━━ GIVEN RECORDS ━━
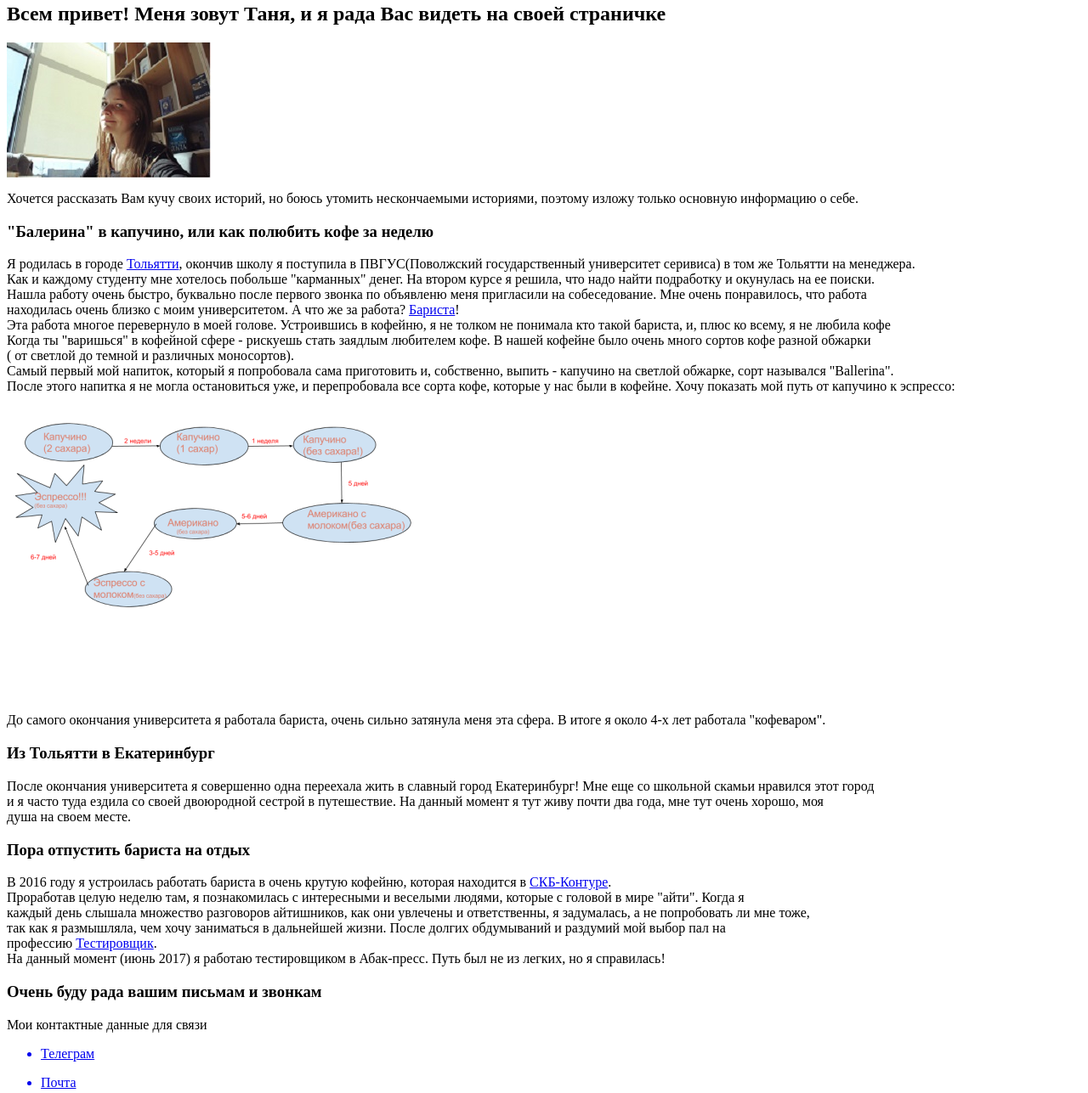
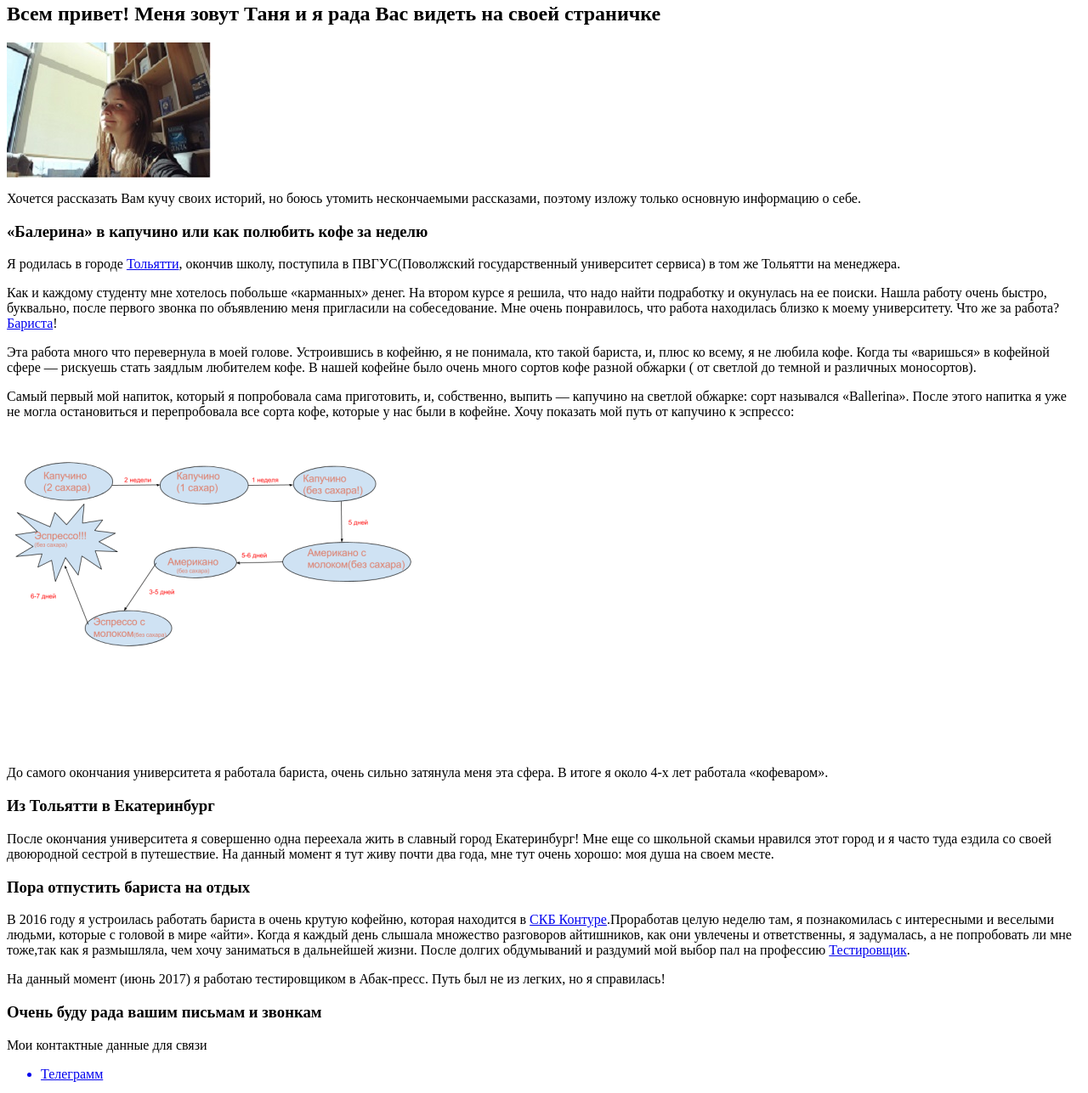
Before and after one commit to Tank090493/Pilot-tester, a plain HTML site: page index.html in a window 1280 px wide. Shown: the part 5-1292 px from the top of the page at 85% size. Drawn offline with Linux system fonts and the light colour scheme.

Commit message:
Внесение правок

```diff
--- a/index.html
+++ b/index.html
@@ -7,66 +7,38 @@ body{background-color: white;color: black}
 </style>
 </head>
 <body>
-<h2>Всем привет! Меня зовут Таня, и я рада Вас видеть на своей страничке</h2> <img src="./tank.jpg">
-<p>Хочется рассказать Вам кучу своих историй, но боюсь утомить нескончаемыми историями, поэтому изложу только основную информацию о себе.</p>
-   <h3>"Балерина" в капучино, или как полюбить кофе за неделю</h3>
-<p>
-Я родилась в городе <a href="https://ru.wikipedia.org/wiki/%D0%A2%D0%BE%D0%BB%D1%8C%D1%8F%D1%82%D1%82%D0%B8" rel="nofollow"> Тольятти</a>, окончив школу я поступила в ПВГУС(Поволжский государственный университет серивиса) в том же Тольятти на менеджера.
-<br>
-Как и каждому студенту мне хотелось побольше "карманных" денег. На втором курсе я решила, что надо найти подработку и окунулась на ее поиски.
-<br>
-Нашла работу очень быстро, буквально после первого звонка по объявленю меня пригласили на собеседование. Мне очень понравилось, что работа
-<br>
-находилась очень близко с моим университетом. А что же за работа? <a href="http://morecoffee.ru/barista.html" rel="nofollow">Бариста<a/>!
-<br>
-Эта работа многое перевернуло в моей голове. Устроившись в кофейню, я не толком не понимала кто такой бариста, и, плюс ко всему, я не любила кофе
-<br>
-Когда ты "варишься" в кофейной сфере - рискуешь стать заядлым любителем кофе. В нашей кофейне было очень много сортов кофе разной обжарки
-<br>
-( от светлой до темной и различных моносортов).
-<br>
-Самый первый мой напиток, который я попробовала сама приготовить и, собственно, выпить - капучино на светлой обжарке, сорт назывался "Ballerina".
-<br>
-После этого напитка я не могла остановиться уже, и перепробовала все сорта кофе, которые у нас были в кофейне. Хочу показать мой путь от капучино к эспрессо:
-<br>
-<img src="./coff.png">
-<br>
-До самого окончания университета я работала бариста, очень сильно затянула меня эта сфера. В итоге я около 4-х лет работала "кофеваром".
-</p>
+<h2>Всем привет! Меня зовут Таня и я рада Вас видеть на своей страничке</h2> <img src="./tank.jpg">
+<p>Хочется рассказать Вам кучу своих историй, но боюсь утомить нескончаемыми рассказами, поэтому изложу только основную информацию о себе.</p>
+   <h3>«Балерина» в капучино или как полюбить кофе за неделю</h3>
+<p>Я родилась в городе <a href="https://ru.wikipedia.org/wiki/%D0%A2%D0%BE%D0%BB%D1%8C%D1%8F%D1%82%D1%82%D0%B8" target="_blank"> Тольятти</a>, окончив школу, поступила в ПВГУС(Поволжский государственный университет сервиса) в том же Тольятти на менеджера.</p>
+<p>Как и каждому студенту мне хотелось побольше «карманных» денег. На втором курсе я решила, что надо найти подработку и окунулась на ее поиски.
+Нашла работу очень быстро, буквально, после первого звонка по объявлению меня пригласили на собеседование. Мне очень понравилось, что работа
+находилась близко к моему университету. Что же за работа? <a href="http://morecoffee.ru/barista.html" target="_blank">Бариста</a>!</p>
+<p>Эта работа много что перевернула в моей голове. Устроившись в кофейню, я не понимала, кто такой бариста, и, плюс ко всему, я не любила кофе.
+Когда ты «варишься» в кофейной сфере — рискуешь стать заядлым любителем кофе. В нашей кофейне было очень много сортов кофе разной обжарки ( от светлой до темной и различных моносортов).</p>
+<p>Самый первый мой напиток, который я попробовала сама приготовить, и, собственно, выпить — капучино на светлой обжарке: сорт назывался «Ballerina».
+После этого напитка я уже не могла остановиться и перепробовала все сорта кофе, которые у нас были в кофейне. Хочу показать мой путь от капучино к эспрессо:</p>
+<p><img src="./coff.png"></p>
+<p>До самого окончания университета я работала бариста, очень сильно затянула меня эта сфера. В итоге я около 4-х лет работала «кофеваром».</p>
   <h3>Из Тольятти в Екатеринбург</h3>
-<p>
-После окончания университета я совершенно одна переехала жить в славный город Екатеринбург! Мне еще со школьной скамьи нравился этот город
-<br>
-и я часто туда ездила со своей двоюродной сестрой в путешествие. На данный момент я тут живу почти два года, мне тут очень хорошо, моя
-<br>
-душа на своем месте.
-</p>
+<p>После окончания университета я совершенно одна переехала жить в славный город Екатеринбург! Мне еще со школьной скамьи нравился этот город и я часто туда ездила со своей двоюродной сестрой в путешествие. На данный момент я тут живу почти два года, мне тут очень хорошо: моя
+душа на своем месте.</p>
   <h3>Пора отпустить бариста на отдых</h3>
-<p>
-В 2016 году я устроилась работать бариста в очень крутую кофейню, которая находится в <a href="https://kontur.ru/" rel="nofollow">СКБ-Контуре</a>.
-<br>
-Проработав целую неделю там, я познакомилась с интересными и веселыми людями, которые с головой в мире "айти". Когда я
-<br>
-каждый день слышала множество разговоров айтишников, как они увлечены и ответственны, я задумалась, а не попробовать ли мне тоже,
-<br>
-так как я размышляла, чем хочу заниматься в дальнейшей жизни. После долгих обдумываний и раздумий мой выбор пал на
-<br>
-профессию <a href="https://ru.wikipedia.org/wiki/%D0%A2%D0%B5%D1%81%D1%82%D0%B8%D1%80%D0%BE%D0%B2%D1%89%D0%B8%D0%BA" rel="nofollow">Тестировщик</a>.
-<br>
-На данный момент (июнь 2017) я работаю тестировщиком в Абак-пресс. Путь был не из легких, но я справилась!
-</p>
+<p>В 2016 году я устроилась работать бариста в очень крутую кофейню, которая находится в <a href="https://kontur.ru/" target="_blank">СКБ Контуре</a>.Проработав целую неделю там, я познакомилась с интересными и веселыми людьми, которые с головой в мире «айти». Когда я
+каждый день слышала множество разговоров айтишников, как они увлечены и ответственны, я задумалась, а не попробовать ли мне тоже,так как я размышляла, чем хочу заниматься в дальнейшей жизни. После долгих обдумываний и раздумий мой выбор пал на
+профессию <a href="https://ru.wikipedia.org/wiki/%D0%A2%D0%B5%D1%81%D1%82%D0%B8%D1%80%D0%BE%D0%B2%D1%89%D0%B8%D0%BA" target="_blank">Тестировщик</a>.</p>
+<p>На данный момент (июнь 2017) я работаю тестировщиком в Абак-пресс. Путь был не из легких, но я справилась!</p>
   <h3>Очень буду рада вашим письмам и звонкам</h3>
 <p>
   Мои контактные данные для связи
-<br>
 <ul>
-<a href="http://t.me/tank0904" target="_blank" rel="nofollow"><li>Телеграм</li></a>
+<a href="http://t.me/tank0904" target="_blank"><li>Телеграмм</li></a>
 </ul>
 <ul>
-<a href="mailto:skydoba@mail.ru" rel="nofollow"><li>Почта</li></a>
+<a href="mailto:skydoba@mail.ru" target="_blank"><li>Почта</li></a>
 </ul>
 <ul>
-<a href="https://vk.com/id85384529" rel="nofollow"><li>Вконтакте</li></a>
+<a href="https://vk.com/id85384529" target="_blank"><li>Вконтакте</li></a>
 </ul>
 <ul>
 <a href="tel:+79041790919"><li>Мой номер</li></a>
```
━━━
**WORK TO BE COMPLETED:**
Write out each line above that contains the word "капучино".

**FINAL ANSWER:**
-   <h3>"Балерина" в капучино, или как полюбить кофе за неделю</h3>
-Самый первый мой напиток, который я попробовала сама приготовить и, собственно, выпить - капучино на светлой обжарке, сорт назывался "Ballerina".
-После этого напитка я не могла остановиться уже, и перепробовала все сорта кофе, которые у нас были в кофейне. Хочу показать мой путь от капучино к эспрессо:
+   <h3>«Балерина» в капучино или как полюбить кофе за неделю</h3>
+<p>Самый первый мой напиток, который я попробовала сама приготовить, и, собственно, выпить — капучино на светлой обжарке: сорт назывался «Ballerina».
+После этого напитка я уже не могла остановиться и перепробовала все сорта кофе, которые у нас были в кофейне. Хочу показать мой путь от капучино к эспрессо:</p>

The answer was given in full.